◆ Task directions
Every line of the listing that holds the word "index" should be returned.

◆ Information given
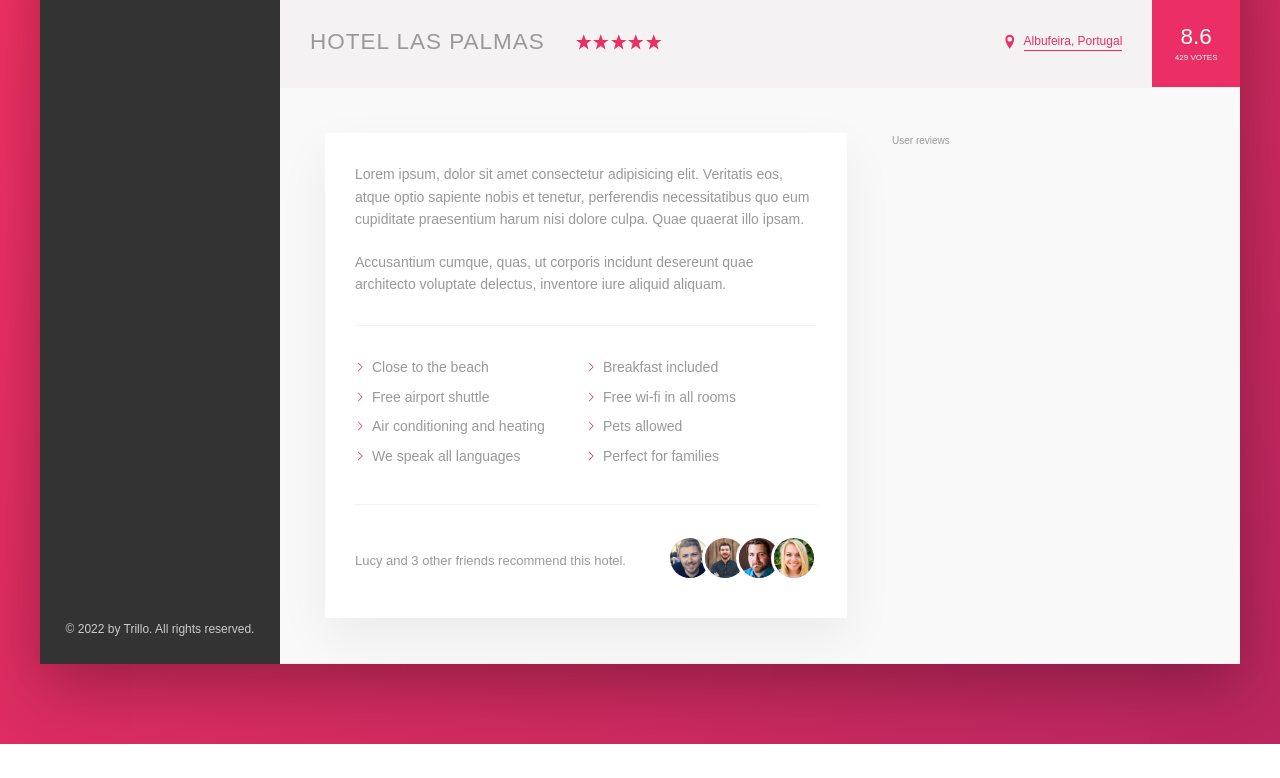
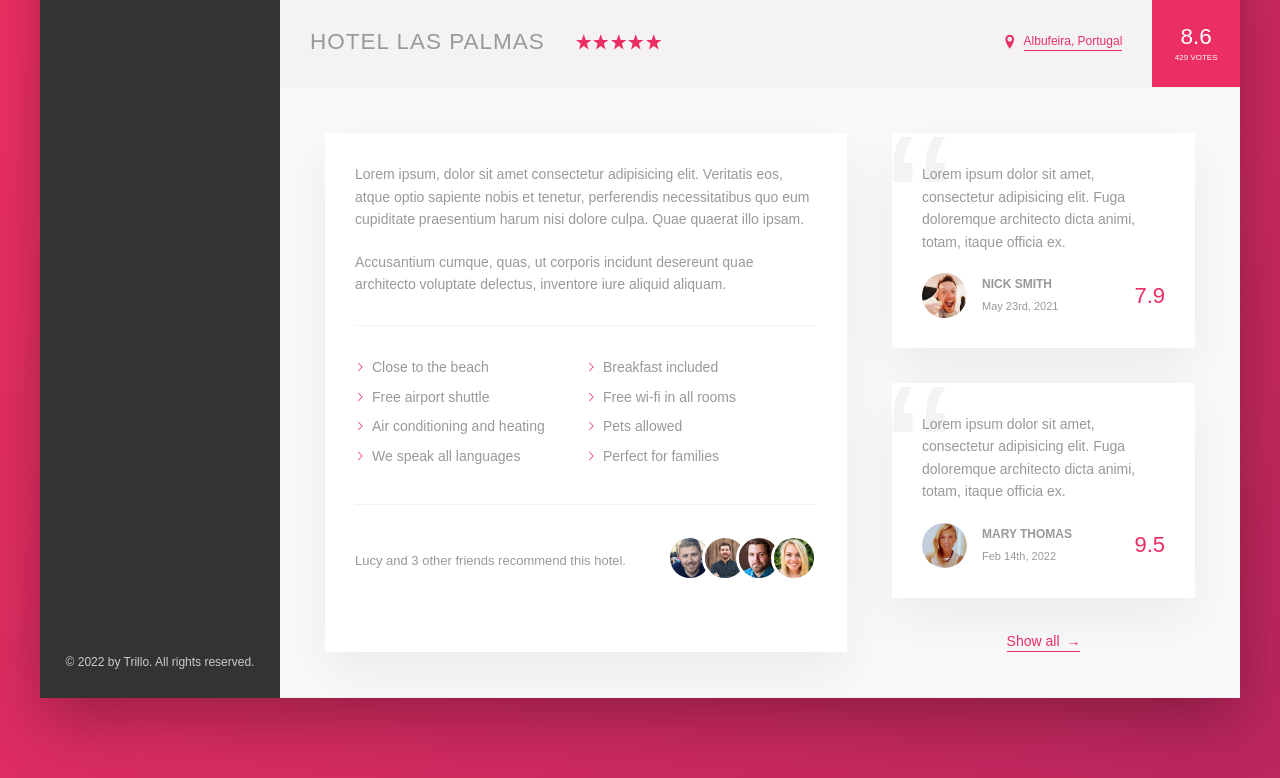
Before and after one commit to igoratf/Trillo, a website: page index.html in a window 1280 px wide. Shown: the part 529-1307 px from the top of the page. Before the commit the page ends 1273 px from the top, so only its background shows below. Drawn offline with Linux system fonts and the light colour scheme.

Commit message:
build and style user review section

```diff
--- a/index.html
+++ b/index.html
@@ -182,7 +182,40 @@
               </div>
             </div>
 
-            <div class="user-reviews">User reviews</div>
+            <figure class="user-reviews">
+
+              <figure class="review">
+                <blockquote class="review__text">
+                  Lorem ipsum dolor sit amet, consectetur adipisicing elit. Fuga doloremque architecto dicta animi, totam, itaque officia ex.
+                </blockquote>
+                <figcaption class="review__user">
+                  <img src="img/user-1.jpg" alt="User 1" class="review__photo">
+                  <div class="review__user-box">
+                    <p class="review__user-name">Nick Smith</p>
+                    <p class="review__user-date">May 23rd, 2021</p>
+                  </div>
+                  <div class="review__rating">7.9</div>
+                </figcaption>
+              </figure>
+
+              <figure class="review">
+                <blockquote class="review__text">
+                  Lorem ipsum dolor sit amet, consectetur adipisicing elit. Fuga doloremque architecto dicta animi, totam, itaque officia ex.
+                </blockquote>
+                <figcaption class="review__user">
+                  <img src="img/user-2.jpg" alt="User 2" class="review__photo">
+                  <div class="review__user-box">
+                    <p class="review__user-name">Mary Thomas</p>
+                    <p class="review__user-date">Feb 14th, 2022</p>
+                  </div>
+                  <div class="review__rating">9.5</div>
+                </figcaption>
+              </figure>
+
+              <button class="btn-inline">
+                Show all <span>&rarr;</span>
+                </button>
+            </figure>
           </div>
         </main>
       </div>
--- a/sass/_components.scss
+++ b/sass/_components.scss
@@ -252,8 +252,17 @@
    cursor: pointer;
    transition: all .2s;
 
+   & span {
+      margin-left: 0.3rem;
+      transition: margin-left 0.2s;
+   }
+
    &:hover {
       color: var(--color-grey-dark-1);
+
+      span {
+         margin-left: 0.8rem;
+      }
    }
 
    &:focus {
@@ -342,3 +351,65 @@
       }
    }
 }
+
+.review {
+   background-color: #fff;
+   box-shadow: var(--shadow-light);
+   padding: 3rem;
+   margin-bottom: 3.5rem;
+   position: relative;
+   overflow: hidden;
+
+   &__text {
+      margin-bottom: 2rem;
+      z-index: 10;
+      position: relative;
+   }
+
+   &__user {
+      display: flex;
+      justify-content: space-between;
+      align-items: center;
+   }
+
+   &__photo {
+      height: 4.5rem;
+      width: 4.5rem;
+      border-radius: 50%;
+      margin-right: 1.5rem;
+   }
+
+   &__user-box {
+      margin-right: auto;
+   }
+
+   &__user-name {
+      font-size: 1.2rem;
+      font-weight: 600;
+      text-transform: uppercase;
+      margin-bottom: 0.4rem;
+   }
+
+   &__user-date {
+      font-size: 1.1rem;
+      color: var(--color-grey-dark-3);
+   }
+
+   &__rating {
+      color: var(--color-primary);
+      font-size: 2.2rem;
+      font-weight: 300;
+   }
+
+   &::before {
+      content: "\201C";
+      font-size: 20rem;
+      position: absolute;
+      top: -2.7rem;
+      left: -0.6rem;
+      color: var(--color-grey-light-2);
+      font-family: sans-serif;
+      line-height: 1;
+      z-index: 1;
+   }
+}
--- a/sass/_layout.scss
+++ b/sass/_layout.scss
@@ -37,6 +37,7 @@
    padding: 4.5rem;
    background-color: var(--color-grey-light-1);
    border-bottom: var(--line);
+   font-size: 1.4rem;
 }
 
 .description {
@@ -45,9 +46,11 @@
    margin-right: 4.5rem;
    background-color: #fff;
    box-shadow: var(--shadow-light);
-   font-size: 1.4rem;
 }
 
 .user-reviews {
    flex: 1;
+   display: flex;
+   flex-direction: column;
+   align-items: center;
 }
```
Also changed, not shown: css/style.css.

◆ Problem solution
Before and after one commit to igoratf/Trillo, a website: page index.html in a window 1280 px wide. Shown: the part 529-1307 px from the top of the page. Before the commit the page ends 1273 px from the top, so only its background shows below. Drawn offline with Linux system fonts and the light colour scheme.
--- a/index.html
+++ b/index.html
+      z-index: 10;
+      z-index: 1;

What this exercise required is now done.